## Exercise description
Check which lines in the records hold "title" and report how many there are, with no other text.

## Data under study
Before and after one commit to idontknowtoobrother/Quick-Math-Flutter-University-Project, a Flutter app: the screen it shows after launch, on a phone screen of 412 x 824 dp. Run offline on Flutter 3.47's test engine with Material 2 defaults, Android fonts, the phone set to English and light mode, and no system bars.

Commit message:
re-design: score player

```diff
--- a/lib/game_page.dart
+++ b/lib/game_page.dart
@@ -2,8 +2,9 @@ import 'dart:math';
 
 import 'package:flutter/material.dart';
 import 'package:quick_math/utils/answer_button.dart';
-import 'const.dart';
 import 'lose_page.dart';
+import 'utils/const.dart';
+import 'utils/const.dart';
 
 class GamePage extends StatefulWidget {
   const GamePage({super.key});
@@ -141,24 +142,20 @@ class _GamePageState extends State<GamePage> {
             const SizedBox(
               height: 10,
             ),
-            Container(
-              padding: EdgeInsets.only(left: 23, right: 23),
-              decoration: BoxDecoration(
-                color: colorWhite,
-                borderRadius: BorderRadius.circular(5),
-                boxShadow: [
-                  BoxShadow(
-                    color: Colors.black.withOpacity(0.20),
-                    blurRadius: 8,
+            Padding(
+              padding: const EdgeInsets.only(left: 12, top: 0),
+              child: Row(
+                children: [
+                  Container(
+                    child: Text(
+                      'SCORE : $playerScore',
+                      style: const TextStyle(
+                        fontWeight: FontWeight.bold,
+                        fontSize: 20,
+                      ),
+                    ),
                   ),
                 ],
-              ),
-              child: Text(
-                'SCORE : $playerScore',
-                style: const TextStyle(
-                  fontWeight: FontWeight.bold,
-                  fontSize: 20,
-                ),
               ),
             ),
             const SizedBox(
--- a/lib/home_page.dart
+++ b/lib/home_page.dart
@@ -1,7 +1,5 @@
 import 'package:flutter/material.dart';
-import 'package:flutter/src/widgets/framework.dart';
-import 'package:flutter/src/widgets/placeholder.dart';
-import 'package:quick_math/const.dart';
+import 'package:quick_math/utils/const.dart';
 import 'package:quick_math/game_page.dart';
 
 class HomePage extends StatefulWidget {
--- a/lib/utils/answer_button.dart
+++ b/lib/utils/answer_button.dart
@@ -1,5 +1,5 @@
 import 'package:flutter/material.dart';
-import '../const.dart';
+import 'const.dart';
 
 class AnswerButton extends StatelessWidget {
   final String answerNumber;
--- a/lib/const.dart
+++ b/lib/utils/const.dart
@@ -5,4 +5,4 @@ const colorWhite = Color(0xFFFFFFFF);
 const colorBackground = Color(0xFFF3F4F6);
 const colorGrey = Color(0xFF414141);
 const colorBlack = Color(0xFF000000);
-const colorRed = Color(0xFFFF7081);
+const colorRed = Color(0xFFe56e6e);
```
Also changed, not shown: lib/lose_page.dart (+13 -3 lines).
--
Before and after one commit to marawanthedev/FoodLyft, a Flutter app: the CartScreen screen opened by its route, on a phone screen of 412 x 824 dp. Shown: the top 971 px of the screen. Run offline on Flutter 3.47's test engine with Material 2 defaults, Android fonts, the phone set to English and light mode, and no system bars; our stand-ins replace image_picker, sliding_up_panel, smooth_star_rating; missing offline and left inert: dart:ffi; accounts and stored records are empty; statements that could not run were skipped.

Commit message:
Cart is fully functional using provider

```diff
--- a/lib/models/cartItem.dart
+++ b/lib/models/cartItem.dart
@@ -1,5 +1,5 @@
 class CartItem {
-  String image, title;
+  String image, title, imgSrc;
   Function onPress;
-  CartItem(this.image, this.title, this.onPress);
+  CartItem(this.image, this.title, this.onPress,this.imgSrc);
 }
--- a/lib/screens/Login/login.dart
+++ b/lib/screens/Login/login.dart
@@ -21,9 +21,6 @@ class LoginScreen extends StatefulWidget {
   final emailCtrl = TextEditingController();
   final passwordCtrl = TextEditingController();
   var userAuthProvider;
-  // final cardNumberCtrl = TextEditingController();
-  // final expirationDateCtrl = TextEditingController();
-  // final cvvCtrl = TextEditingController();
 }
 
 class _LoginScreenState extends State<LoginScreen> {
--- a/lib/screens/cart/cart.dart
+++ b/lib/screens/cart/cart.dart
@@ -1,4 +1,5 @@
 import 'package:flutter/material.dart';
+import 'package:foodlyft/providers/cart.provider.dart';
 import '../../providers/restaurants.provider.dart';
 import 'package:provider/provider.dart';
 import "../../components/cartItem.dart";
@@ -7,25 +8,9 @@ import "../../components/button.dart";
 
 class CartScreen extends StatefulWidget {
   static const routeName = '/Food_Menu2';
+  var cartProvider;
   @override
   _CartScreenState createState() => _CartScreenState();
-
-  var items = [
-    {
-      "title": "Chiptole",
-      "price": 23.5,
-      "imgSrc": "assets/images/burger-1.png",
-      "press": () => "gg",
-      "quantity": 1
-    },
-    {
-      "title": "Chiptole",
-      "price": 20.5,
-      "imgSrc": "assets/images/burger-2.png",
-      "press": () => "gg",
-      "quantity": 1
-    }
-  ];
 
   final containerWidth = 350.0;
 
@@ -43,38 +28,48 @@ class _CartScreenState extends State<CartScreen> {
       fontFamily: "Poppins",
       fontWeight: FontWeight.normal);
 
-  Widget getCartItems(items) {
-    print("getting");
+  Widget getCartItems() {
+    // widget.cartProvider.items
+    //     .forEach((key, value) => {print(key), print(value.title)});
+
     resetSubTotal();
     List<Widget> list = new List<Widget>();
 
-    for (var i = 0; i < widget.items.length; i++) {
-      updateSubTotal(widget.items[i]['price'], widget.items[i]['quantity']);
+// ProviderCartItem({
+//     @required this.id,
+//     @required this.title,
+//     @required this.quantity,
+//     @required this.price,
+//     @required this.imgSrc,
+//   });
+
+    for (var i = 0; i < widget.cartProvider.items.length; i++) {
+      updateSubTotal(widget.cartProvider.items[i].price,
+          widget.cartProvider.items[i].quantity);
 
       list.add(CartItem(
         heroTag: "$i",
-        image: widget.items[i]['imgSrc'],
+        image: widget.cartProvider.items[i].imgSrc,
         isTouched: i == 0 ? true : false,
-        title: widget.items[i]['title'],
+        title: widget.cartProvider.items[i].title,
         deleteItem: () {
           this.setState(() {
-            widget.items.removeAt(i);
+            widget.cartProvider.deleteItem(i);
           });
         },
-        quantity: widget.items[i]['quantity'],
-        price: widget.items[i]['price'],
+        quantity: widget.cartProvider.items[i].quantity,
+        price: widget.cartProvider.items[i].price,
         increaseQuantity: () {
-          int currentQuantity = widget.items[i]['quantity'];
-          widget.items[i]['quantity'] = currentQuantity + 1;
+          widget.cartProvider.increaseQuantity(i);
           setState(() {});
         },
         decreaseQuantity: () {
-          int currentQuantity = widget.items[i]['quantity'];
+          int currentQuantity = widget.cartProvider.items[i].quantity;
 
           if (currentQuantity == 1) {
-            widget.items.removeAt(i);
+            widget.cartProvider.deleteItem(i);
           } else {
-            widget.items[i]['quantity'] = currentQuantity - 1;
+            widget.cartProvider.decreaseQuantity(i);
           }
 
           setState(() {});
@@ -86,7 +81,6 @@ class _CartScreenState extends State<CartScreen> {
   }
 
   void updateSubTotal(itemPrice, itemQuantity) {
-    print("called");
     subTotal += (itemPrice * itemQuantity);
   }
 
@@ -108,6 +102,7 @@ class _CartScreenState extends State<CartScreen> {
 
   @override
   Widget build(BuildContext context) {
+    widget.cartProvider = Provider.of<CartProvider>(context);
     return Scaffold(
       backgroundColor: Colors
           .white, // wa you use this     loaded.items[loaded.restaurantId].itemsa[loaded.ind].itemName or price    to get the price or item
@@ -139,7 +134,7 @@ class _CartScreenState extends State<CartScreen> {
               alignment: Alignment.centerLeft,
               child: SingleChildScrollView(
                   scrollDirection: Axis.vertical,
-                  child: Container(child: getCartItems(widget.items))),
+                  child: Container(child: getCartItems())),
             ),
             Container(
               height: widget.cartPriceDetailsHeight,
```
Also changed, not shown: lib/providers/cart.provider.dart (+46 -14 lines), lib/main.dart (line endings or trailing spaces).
==
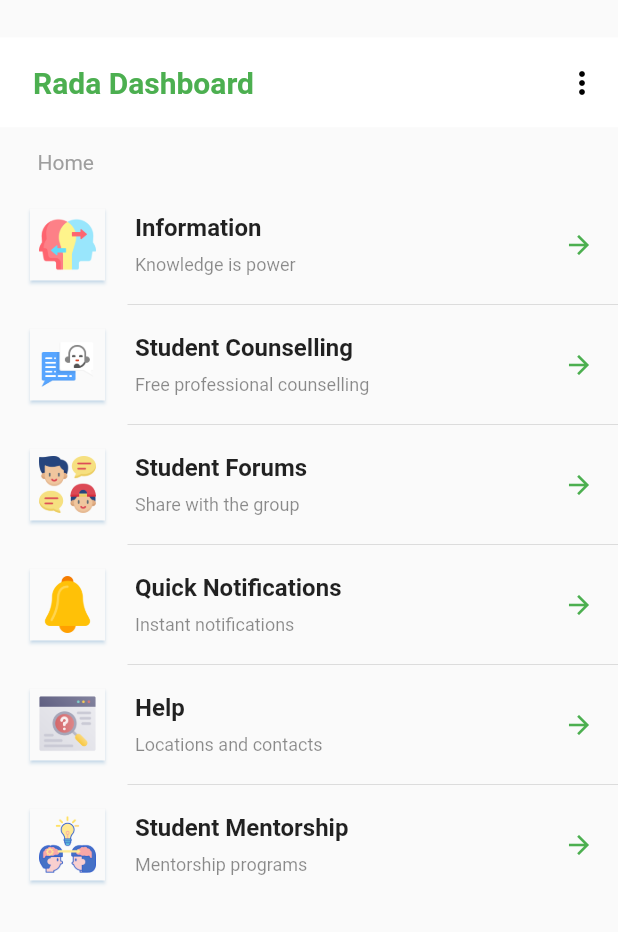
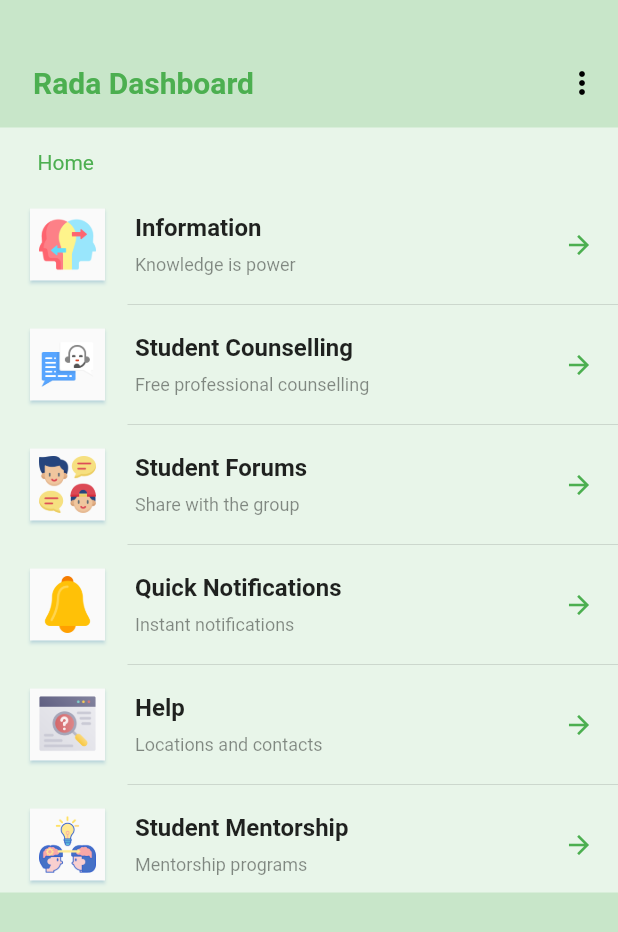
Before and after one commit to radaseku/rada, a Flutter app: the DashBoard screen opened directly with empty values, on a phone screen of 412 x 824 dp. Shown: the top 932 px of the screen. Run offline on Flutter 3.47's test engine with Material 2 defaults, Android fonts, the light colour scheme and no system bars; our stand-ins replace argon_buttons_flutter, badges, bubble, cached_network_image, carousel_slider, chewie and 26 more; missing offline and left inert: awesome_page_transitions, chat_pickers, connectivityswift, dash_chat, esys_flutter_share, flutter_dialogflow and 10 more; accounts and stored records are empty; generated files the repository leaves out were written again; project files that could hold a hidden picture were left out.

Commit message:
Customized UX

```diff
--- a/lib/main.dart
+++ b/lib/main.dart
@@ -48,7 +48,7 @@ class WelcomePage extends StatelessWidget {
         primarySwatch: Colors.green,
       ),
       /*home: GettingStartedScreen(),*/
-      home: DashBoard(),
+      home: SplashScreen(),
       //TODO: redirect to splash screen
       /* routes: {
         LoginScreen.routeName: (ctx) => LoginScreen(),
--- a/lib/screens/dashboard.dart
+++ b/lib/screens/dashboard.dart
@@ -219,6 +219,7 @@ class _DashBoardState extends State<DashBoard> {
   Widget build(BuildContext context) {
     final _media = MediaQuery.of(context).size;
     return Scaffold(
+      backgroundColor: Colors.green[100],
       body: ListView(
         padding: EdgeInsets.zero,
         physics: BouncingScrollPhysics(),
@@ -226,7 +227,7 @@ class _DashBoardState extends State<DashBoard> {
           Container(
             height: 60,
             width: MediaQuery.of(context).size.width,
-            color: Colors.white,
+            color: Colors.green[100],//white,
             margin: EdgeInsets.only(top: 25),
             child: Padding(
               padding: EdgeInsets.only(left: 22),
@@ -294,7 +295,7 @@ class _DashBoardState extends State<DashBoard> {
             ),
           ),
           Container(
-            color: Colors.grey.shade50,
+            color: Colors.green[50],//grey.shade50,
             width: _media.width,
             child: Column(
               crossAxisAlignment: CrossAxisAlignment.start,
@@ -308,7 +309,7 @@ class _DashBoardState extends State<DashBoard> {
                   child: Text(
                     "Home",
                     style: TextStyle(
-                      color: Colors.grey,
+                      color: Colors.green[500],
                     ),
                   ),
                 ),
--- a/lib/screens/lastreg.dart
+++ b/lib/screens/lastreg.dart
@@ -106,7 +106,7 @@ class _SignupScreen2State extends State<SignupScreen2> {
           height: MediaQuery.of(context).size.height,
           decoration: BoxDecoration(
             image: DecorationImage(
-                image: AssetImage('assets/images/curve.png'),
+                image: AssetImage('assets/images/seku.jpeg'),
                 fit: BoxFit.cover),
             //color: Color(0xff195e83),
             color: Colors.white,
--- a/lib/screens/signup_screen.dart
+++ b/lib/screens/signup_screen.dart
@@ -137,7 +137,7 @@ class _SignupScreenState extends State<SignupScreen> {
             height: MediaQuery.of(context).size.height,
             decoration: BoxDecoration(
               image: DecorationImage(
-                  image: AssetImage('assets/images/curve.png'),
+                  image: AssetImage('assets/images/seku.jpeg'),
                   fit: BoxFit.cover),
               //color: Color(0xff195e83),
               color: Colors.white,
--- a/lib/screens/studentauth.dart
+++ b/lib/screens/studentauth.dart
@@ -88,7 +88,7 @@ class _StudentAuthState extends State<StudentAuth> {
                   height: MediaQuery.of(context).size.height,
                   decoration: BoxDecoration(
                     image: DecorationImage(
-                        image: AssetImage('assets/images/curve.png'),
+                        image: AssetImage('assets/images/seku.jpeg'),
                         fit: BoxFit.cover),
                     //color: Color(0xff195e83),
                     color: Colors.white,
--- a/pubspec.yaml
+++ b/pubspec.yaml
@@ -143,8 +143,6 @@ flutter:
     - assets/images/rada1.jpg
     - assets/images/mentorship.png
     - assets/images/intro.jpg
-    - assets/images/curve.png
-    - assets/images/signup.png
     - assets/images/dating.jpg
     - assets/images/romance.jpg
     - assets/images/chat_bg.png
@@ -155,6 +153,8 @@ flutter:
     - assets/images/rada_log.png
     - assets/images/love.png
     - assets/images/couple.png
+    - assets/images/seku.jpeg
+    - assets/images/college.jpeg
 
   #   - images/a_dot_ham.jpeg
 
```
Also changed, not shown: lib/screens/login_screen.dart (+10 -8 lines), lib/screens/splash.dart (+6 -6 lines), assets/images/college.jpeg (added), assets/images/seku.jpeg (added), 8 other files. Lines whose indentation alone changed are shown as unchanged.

## Response to this task
10